> _ACTIVITY_
Your reply should be only the number of lines in the material below that include the word "dates".

+--

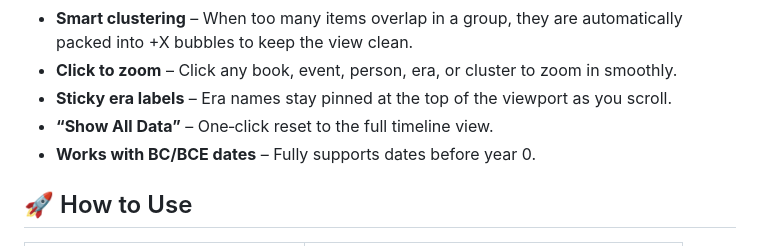
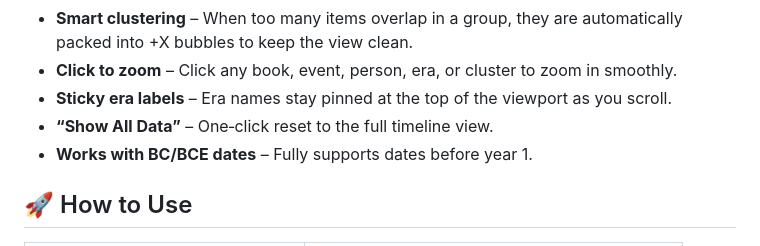
Before and after one commit to KostaCo/contextual-timeline, a Markdown page: README.md, the part around the change. Drawn GitHub-style.

Commit message:
Restore README.md content

```diff
--- a/README.md
+++ b/README.md
@@ -16,7 +16,7 @@ Built with the [vis.js library](https://visjs.org/), it provides a bird’s‑ey
 *   **Click to zoom** – Click any book, event, person, era, or cluster to zoom in smoothly.
 *   **Sticky era labels** – Era names stay pinned at the top of the viewport as you scroll.
 *   **“Show All Data”** – One‑click reset to the full timeline view.
-*   **Works with BC/BCE dates** – Fully supports dates before year 0.
+*   **Works with BC/BCE dates** – Fully supports dates before year 1.
 
 ## 🚀 How to Use
 
```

+--

> _WRITTEN RESPONSE_
2